Despite what Cap’n Kirk, Mr. Spock and the rest of the crew of the Starship Enterprise were known to have believed, there IS no final frontier. At least, not one that we can know of for sure. Look at all of the surprises we bump into when we think we’ve reached the end.
We saw this among a handful of life science industry executives when we did a market research report titled Selling Life Science Products on the Web: an Examination of Customer Usage & Preferences—way back in 1996, when the internet was still referred to somewhat frequently as the World Wide Web. (Even though they’re not exactly the same thing.)
Resistance to Digital Marketing
At the time, some of the major life science suppliers were not convinced of the value of an online marketing channel. One industry executive made this bold claim in the January 8, 1996 edition of The Scientist:
“Essentially [the web] is like putting a stack of newsletters outside the office door, closing the blinds, and three months later going out and finding all the newsletters gone and saying, ‘I hope somebody buys something.’”

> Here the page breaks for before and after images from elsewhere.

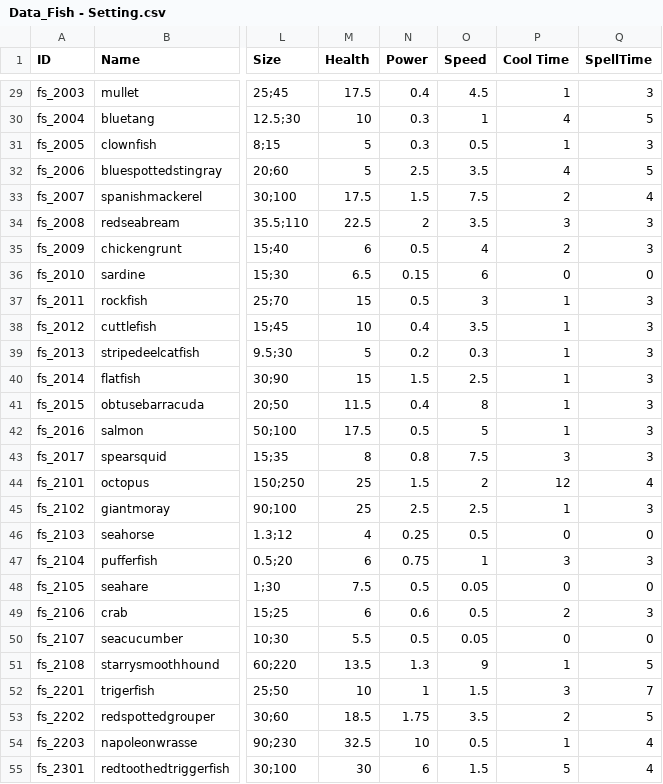
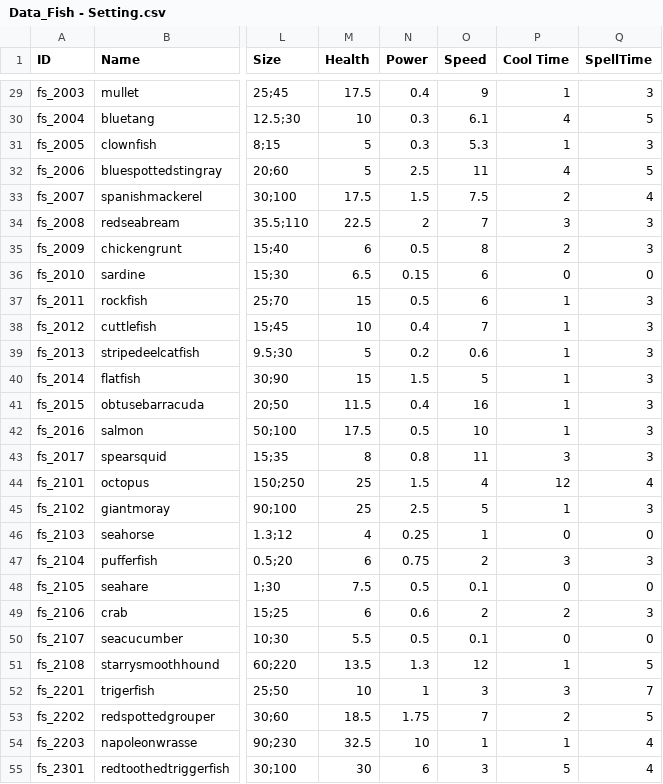
Before and after one commit to nodong91/FishingAssets, a CSV file: 01_Resources/Datas/Data_Json/Data_Fish - Setting.csv, drawn as a sheet; only a part is shown, gaps mark what is left out; the diff covers the shown part only; the diff names each change by its address in the sheet, - before the commit and + after, or states it on an @@ line.

```diff
--- a/01_Resources/Datas/Data_Json/Data_Fish - Setting.csv
+++ b/01_Resources/Datas/Data_Json/Data_Fish - Setting.csv
-O29 (Speed): 4.5
+O29 (Speed): 9
-O30 (Speed): 1
+O30 (Speed): 6.1
-O31 (Speed): 0.5
+O31 (Speed): 5.3
-O32 (Speed): 3.5
+O32 (Speed): 11
-O34 (Speed): 3.5
+O34 (Speed): 7
-O35 (Speed): 4
+O35 (Speed): 8
-O37 (Speed): 3
+O37 (Speed): 6
-O38 (Speed): 3.5
+O38 (Speed): 7
-O39 (Speed): 0.3
+O39 (Speed): 0.6
-O40 (Speed): 2.5
+O40 (Speed): 5
-O41 (Speed): 8
+O41 (Speed): 16
-O42 (Speed): 5
+O42 (Speed): 10
-O43 (Speed): 7.5
+O43 (Speed): 11
-O44 (Speed): 2
+O44 (Speed): 4
-O45 (Speed): 2.5
+O45 (Speed): 5
-O46 (Speed): 0.5
+O46 (Speed): 1
-O47 (Speed): 1
+O47 (Speed): 2
-O48 (Speed): 0.05
+O48 (Speed): 0.1
-O49 (Speed): 0.5
+O49 (Speed): 2
-O50 (Speed): 0.05
+O50 (Speed): 0.1
-O51 (Speed): 9
+O51 (Speed): 12
-O52 (Speed): 1.5
+O52 (Speed): 3
-O53 (Speed): 3.5
+O53 (Speed): 7
-O54 (Speed): 0.5
+O54 (Speed): 1
-O55 (Speed): 1.5
+O55 (Speed): 3
```
Also changed, not shown: 98 edited cells elsewhere in this file.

One marketing consultant put it this way in the January 1996 edition of Marketing Tools:
“Right now, it’s just a whole lot easier for consumers to flip through printed pages than virtual ones, which often trickle with maddening slowness across the screen.”
Which, of course, at that time was probably true. But these attitudes often impeded the enthusiasm (and resources) needed to drive a company’s early entry into the digital marketing craze we see today.
Back again to 1996. In the February issue of BioTechnology in that same year, an information consultant said:
“Why should a biotechnology company develop and maintain a World Wide Web home page? The answer is obvious: significantly increased sales resulting from the instant international access of technical information about your product.”
In our 1996 report, we did a deep dive into this burning question: Should my company be on the web?
(Just in case you’re wondering, the answer we came up with was “yes.”)
The Next Frontier—Mobile Marketing
Fast forward to 2012.
Some innovative supplier companies are on the front end of deploying mobile marketing strategies, but most are once again asking the same question of this new platform. Is reaching out to scientists via mobile devices a good idea? And if so, is it too soon?
After all, many applications are too small to see on a smartphone. And how many grad students own tablets? But mostly, are scientists and/or their labs willing to invest in mobile devices and re-route the data infrastructure to change workflows, speed up data sharing and circulate information in a more organic way?
Even if the answer to this question is a resounding yes, life science tool manufacturers still need to make decisions about how to allocate resources in an outreach that has almost unlimited choices about how it’s going to look.
Take, for example, mobile apps. Scientists are creating a plethora of apps for their own use—and to share. Scientists are using apps to organize notes, calculate measurements and look up recipes for common molecular biology transactions, to name a few.
Granted, many of these apps are being developed by life science supplier companies. But at this point in time, mobile apps developed by suppliers are not widely proliferated.
This month, we are putting a microscope on scientists’ usage of mobile devices for their work, and how they would like to see suppliers reach out to them through their handheld devices. Stay tuned for more on this upcoming market report.
Here is an interesting finding about scientists’ current and planned use of mobile apps: